(Video has swears in it)

Monday, July 5, 2010

Player Profile: Jamal Coombs-McDaniel

Looking Back: Coombs-McDaniel had a tough time finding his rhythm to his offense with a team full of established players. He would hesitate or take ill-advised shots, and didn’t find his stroke until the middle of the conference schedule. He does have a nice shot, is solid from the line but could improve there, isn’t afraid to take it to the rim, and plays solid defense. He was at times shy of shooting the ball after a miss and disappeared from key stretches of ballgames.

The Good: He has a pretty jumper which should only get better with another year under his belt. He also has a deceptive first step, which isn’t lightning fast, but has allowed him to get to the rim if he is being pressed. Calhoun has shown trust in him and it has to do with his defense. He isn’t flashy but does a good job of keeping his defender in front of him.

The Bad: He isn’t that athletic, big, or quick, which leaves him with only his jump shot as his only deadly weapon. He is a streaky shooter and needs to do a lot better in mixing up his shots. To often he would pass up an open shot for a tougher one.

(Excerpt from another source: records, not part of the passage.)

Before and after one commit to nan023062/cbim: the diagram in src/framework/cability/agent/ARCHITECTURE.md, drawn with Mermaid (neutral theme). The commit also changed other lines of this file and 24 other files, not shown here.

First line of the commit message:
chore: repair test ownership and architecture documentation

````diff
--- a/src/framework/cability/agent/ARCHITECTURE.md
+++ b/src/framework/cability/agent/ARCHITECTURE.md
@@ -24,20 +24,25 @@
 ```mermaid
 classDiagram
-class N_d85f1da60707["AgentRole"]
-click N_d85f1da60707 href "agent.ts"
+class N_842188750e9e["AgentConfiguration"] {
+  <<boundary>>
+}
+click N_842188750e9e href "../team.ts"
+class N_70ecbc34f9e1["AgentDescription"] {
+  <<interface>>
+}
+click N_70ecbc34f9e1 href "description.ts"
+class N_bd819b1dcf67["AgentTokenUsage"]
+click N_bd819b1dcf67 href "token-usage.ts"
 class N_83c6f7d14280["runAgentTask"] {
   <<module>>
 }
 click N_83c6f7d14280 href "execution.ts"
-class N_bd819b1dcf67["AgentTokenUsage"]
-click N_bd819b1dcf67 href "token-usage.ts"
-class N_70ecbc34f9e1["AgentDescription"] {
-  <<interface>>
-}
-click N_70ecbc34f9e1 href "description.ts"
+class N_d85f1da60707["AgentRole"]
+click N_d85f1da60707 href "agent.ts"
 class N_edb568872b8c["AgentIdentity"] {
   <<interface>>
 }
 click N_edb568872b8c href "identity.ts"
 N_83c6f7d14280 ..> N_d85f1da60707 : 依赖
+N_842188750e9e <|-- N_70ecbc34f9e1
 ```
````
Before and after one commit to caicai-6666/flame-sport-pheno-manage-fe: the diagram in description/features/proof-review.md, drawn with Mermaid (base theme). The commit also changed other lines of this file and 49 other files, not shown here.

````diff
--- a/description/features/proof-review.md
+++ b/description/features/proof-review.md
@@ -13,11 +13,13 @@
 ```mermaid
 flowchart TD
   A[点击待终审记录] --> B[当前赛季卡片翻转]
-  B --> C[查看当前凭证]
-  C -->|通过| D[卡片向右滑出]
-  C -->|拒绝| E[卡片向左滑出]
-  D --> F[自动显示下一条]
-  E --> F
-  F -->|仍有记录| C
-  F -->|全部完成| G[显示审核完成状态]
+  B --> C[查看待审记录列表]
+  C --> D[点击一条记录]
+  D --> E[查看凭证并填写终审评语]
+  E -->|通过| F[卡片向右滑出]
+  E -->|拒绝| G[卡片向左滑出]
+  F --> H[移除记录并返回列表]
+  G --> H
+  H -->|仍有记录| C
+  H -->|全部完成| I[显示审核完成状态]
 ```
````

Looking Ahead:
With a year under his belt, Jamal should be adjusted to Calhoun’s quick yank and it shouldn’t effect him or his shot. He’ll need to bulk up more and be able to contribute on the boards more especially since Robinson is gone. It would suit the team well if he can create his own shot off the dribble to utilize the pick and roll more. Sets will be called for him and he will have to knock down open shots.